News @ Northeastern
Northeastern coverage, research, and expertise on COVID-19 and the pandemic
Biden nominates civil rights legend Margaret Burnham for federal Civil Rights cold case review board
President Joe Biden has nominated Northeastern law scholar and renowned civil rights lawyer Margaret Burnham to serve on a new board that will make it easier to access the records of unsolved murders of Black Americans during the Civil Rights era—and possibly solve some of the lingering crimes.
Father Isaac Keeley, a 71-year-old Trappist monk who lives in a monastery in central Massachusetts, didn’t know the first thing about using social media to take his beer business national. Then he received a call from the Digital, Analytics, Technology and Automation (DATA) Initiative team at Northeastern.
Seen Around Northeastern
Should I report my at-home COVID-19 test results?
How do I tell a fake N95 or KN95 from a real one?
What has changed in the way we talk about COVID-19? Revisiting pandemic terminology amid omicron.
From track star to CEO, Lamar Letts tackles nutrition
Experience Unleashed: A transformative vision for Northeastern University
A happy little robot artist | Narrative
Northeastern to remain open in January 2022
Northeastern requires booster vaccine shots for students, faculty, staff in the US
Northeastern’s COVID-19 testing center is ready to identify the omicron variant
In The Media
Despite rising inflation, supply chain disruptions and pandemic lockdowns, business is booming for well-known luxury behemoths like Louis Vuitton, Cartier, BMW, and Rolls-Royce Motor Cars. Economic and marketing experts at Northeastern explain what’s behind the sudden surge in spending on some of the finer things in life.

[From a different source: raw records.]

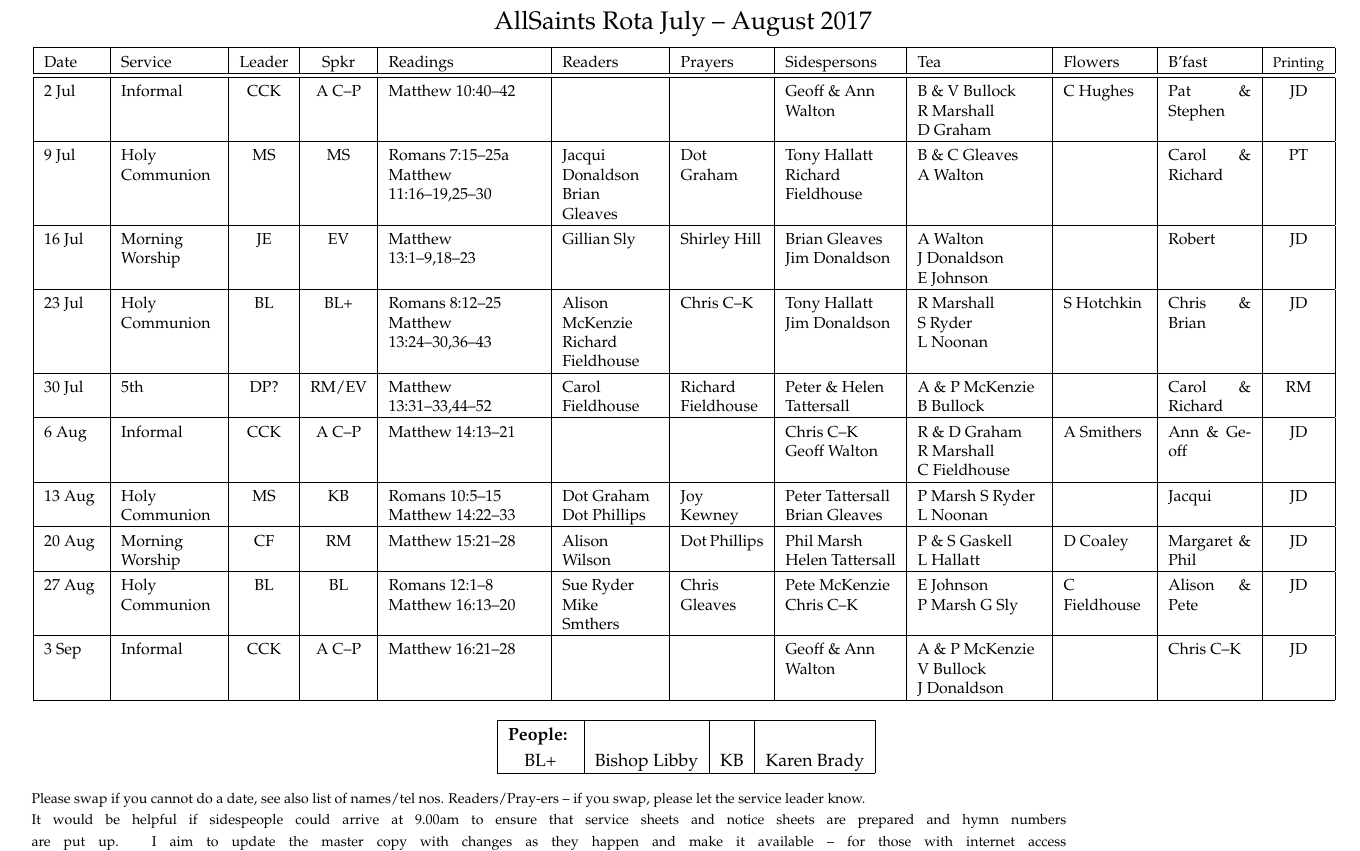
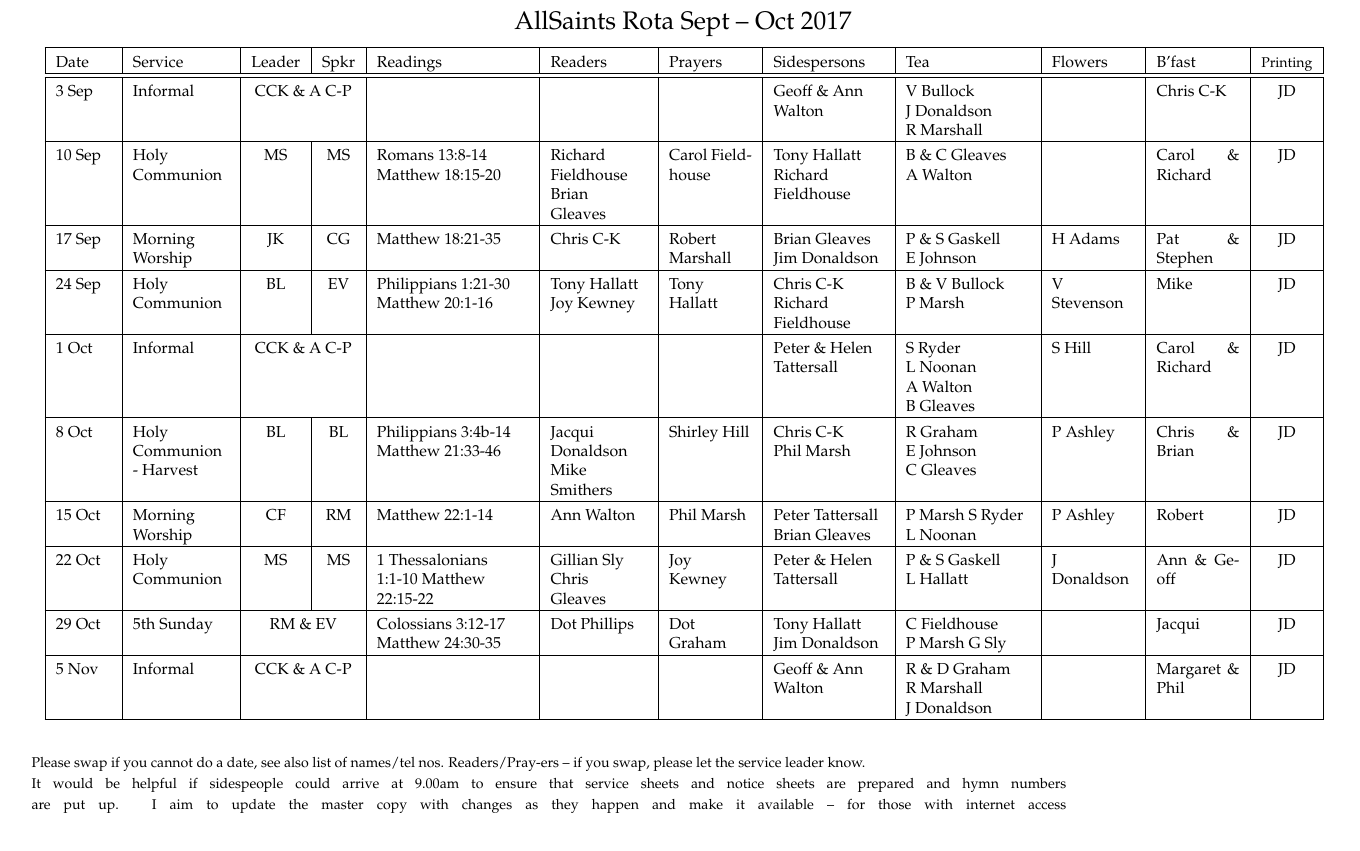
Before and after one commit to RobertAJMarshall/Rotas, a LaTeX document (AllSaintsRota.tex): part of the page, cut so that both start at the same text. Compiled offline with pdfLaTeX; a LaTeX package or settings file that is missing is left out.

Commit message:
Sept-Oct

```diff
--- a/AllSaintsRota.tex
+++ b/AllSaintsRota.tex
@@ -85,7 +85,7 @@
 %\includegraphics[width=1cm, scale=0.10]{bells.jpeg}
   AllSaints Rota
 %{\Huge Draft}
-July -- August 2017
+Sept -- Oct 2017
 %\includegraphics[width=1cm, scale=0.10]{bells.jpeg}
 }%}
 % \begin{figure}%[h]%t!]
@@ -129,16 +129,16 @@ c|}\hline % collect sheets
 Sidespersons & %Welcome Team &
  Tea &  Flowers & B'fast  &{\footnotesize Printing} \\ \hline % & Cr\^{e}che
 \hline
-2 Jul & Informal & CCK & A C--P & Matthew 10:40--42  &  &  & Geoff \& Ann Walton &  B \& V Bullock R~Marshall D~Graham & C Hughes & Pat \& Stephen & JD \\ \hline
-9 Jul & Holy Communion & MS & MS & Romans 7:15--25a Matthew 11:16--19,25--30 & Jacqui Donaldson Brian Gleaves & Dot Graham & Tony Hallatt Richard Fieldhouse & B \& C Gleaves A~Walton &  & Carol \& Richard & PT \\ \hline
-16 Jul & Morning Worship & JE & EV & Matthew 13:1--9,18--23  & Gillian Sly & Shirley Hill & Brian Gleaves   Jim Donaldson & A Walton J~Donaldson E~Johnson   &  & Robert & JD \\ \hline
-23 Jul & Holy Communion & BL & BL+ & Romans 8:12--25 Matthew 13:24--30,36--43 & Alison McKenzie Richard Fieldhouse & Chris C--K & Tony Hallatt  Jim Donaldson & R Marshall S~Ryder L~Noonan & S Hotchkin & Chris \& Brian & JD \\ \hline
-30 Jul & 5th & DP? & RM/EV & Matthew 13:31--33,44--52 & Carol Fieldhouse & Richard Fieldhouse & Peter \& Helen Tattersall  & A \& P McKenzie B Bullock &  & Carol \& Richard & RM \\ \hline
-6 Aug & Informal & CCK & A C--P & Matthew 14:13--21 &  &  &  Chris C--K Geoff Walton & R \& D Graham  R~Marshall C~Fieldhouse & A Smithers & Ann \& Geoff & JD \\ \hline
-13 Aug & Holy Communion & MS & KB & Romans 10:5--15 Matthew 14:22--33 & Dot Graham Dot Phillips & Joy Kewney &  Peter Tattersall Brian Gleaves  &  P Marsh S Ryder L Noonan &  & Jacqui & JD \\ \hline
-20 Aug & Morning Worship & CF & RM & Matthew 15:21--28  & Alison Wilson & Dot Phillips & Phil Marsh Helen Tattersall & P \& S Gaskell L~Hallatt & D Coaley & Margaret \& Phil & JD \\ \hline
-27 Aug & Holy Communion & BL & BL  & Romans 12:1--8 Matthew 16:13--20 & Sue Ryder Mike Smthers  & Chris Gleaves & Pete McKenzie Chris C--K   & E Johnson P~Marsh  G Sly  & C Fieldhouse & Alison \& Pete & JD \\ \hline
-3 Sep & Informal & CCK & A C--P & Matthew 16:21--28 &  &  & Geoff \& Ann Walton & A \& P McKenzie V Bullock J~Donaldson &  & Chris C--K & JD \\ \hline
+3 Sep & Informal & \multicolumn{2}{c|}{CCK \& A C-P} &  &  &  & Geoff \& Ann Walton & V Bullock J~Donaldson R~Marshall &  & Chris C-K & JD \\ \hline
+10 Sep & Holy Communion & MS & MS & Romans 13:8-14 Matthew 18:15-20 & Richard Fieldhouse Brian Gleaves & Carol Fieldhouse & Tony Hallatt Richard Fieldhouse & B \& C Gleaves A~Walton &  & Carol \& Richard & JD \\ \hline
+17 Sep & Morning Worship & JK & CG & Matthew 18:21-35 & Chris C-K & Robert Marshall & Brian Gleaves   Jim Donaldson &  P \& S Gaskell E~Johnson & H Adams & Pat \& Stephen & JD \\ \hline
+24 Sep & Holy Communion & BL & EV & Philippians 1:21-30 Matthew 20:1-16 & Tony Hallatt Joy Kewney & Tony Hallatt & Chris C-K Richard Fieldhouse & B \& V Bullock P~Marsh & V Stevenson & Mike & JD \\ \hline
+1 Oct & Informal & \multicolumn{2}{c|}{CCK  \& A C-P} &  &  &  & Peter \& Helen Tattersall  & S Ryder L~Noonan A~Walton B~Gleaves & S Hill & Carol \& Richard & JD \\ \hline
+8 Oct & Holy Communion - Harvest & BL & BL  & Philippians 3:4b-14 Matthew 21:33-46 & Jacqui Donaldson Mike Smithers & Shirley Hill  &  Chris C-K Phil~Marsh & R  Graham E~Johnson C~Gleaves & P Ashley & Chris \& Brian & JD \\ \hline
+15 Oct & Morning Worship & CF & RM & Matthew 22:1-14   & Ann Walton & Phil Marsh &  Peter Tattersall Brian Gleaves  &  P Marsh S Ryder L Noonan & P Ashley & Robert & JD \\ \hline
+22 Oct & Holy Communion & MS & MS & 1 Thessalonians 1:1-10 Matthew 22:15-22 & Gillian Sly Chris Gleaves  & Joy Kewney & Peter \& Helen Tattersall & P \& S Gaskell L~Hallatt & J Donaldson & Ann \& Geoff & JD \\ \hline
+29 Oct & 5th Sunday & \multicolumn{2}{c|}{RM \& EV}   & Colossians 3:12-17 Matthew 24:30-35 & Dot Phillips & Dot Graham & Tony Hallatt Jim Donaldson & C Fieldhouse P~Marsh  G Sly  &  & Jacqui & JD \\ \hline
+5 Nov & Informal & \multicolumn{2}{c|}{CCK \& A C-P} &  &  &  & Geoff \& Ann Walton &  R \& D Graham R~Marshall J~Donaldson &  & Margaret \& Phil &  JD \\ \hline
 \end{tabular}
 \label{}
 %\end{table}
@@ -169,7 +169,7 @@ Sidespersons & %Welcome Team &
 %%   \hline
 %% \end{tabular}
 %\begin{tabular}{|c|c|c|c|c|c|c|c|c|c|c|}\hline
-%\begin{comment}
+\begin{comment}
 \begin{tabular}{|c|c|c|c|}\hline
 {\bf People: } & & & \\
 %AAWT & All-Age Worship Team & %DW & David Wightman &
```
Also changed, not shown: AllSaintsRota.tex (2 more changed lines).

The COVID-19 pandemic has prompted executives of businesses big and small to rethink their strategies for hiring and retaining employees, recognizing that the so-called “war for talent” has taken on new dimensions amid the shift toward remote and hybrid work, a new Northeastern University survey finds.
Wearable technology monitors all kinds of signals from our bodies. But most wearables are stiff and require frequent recharging. Canek Fuentes-Hernandez, an associate professor of electrical and computer engineering at Northeastern, has developed a material that could make wearables more like a second skin.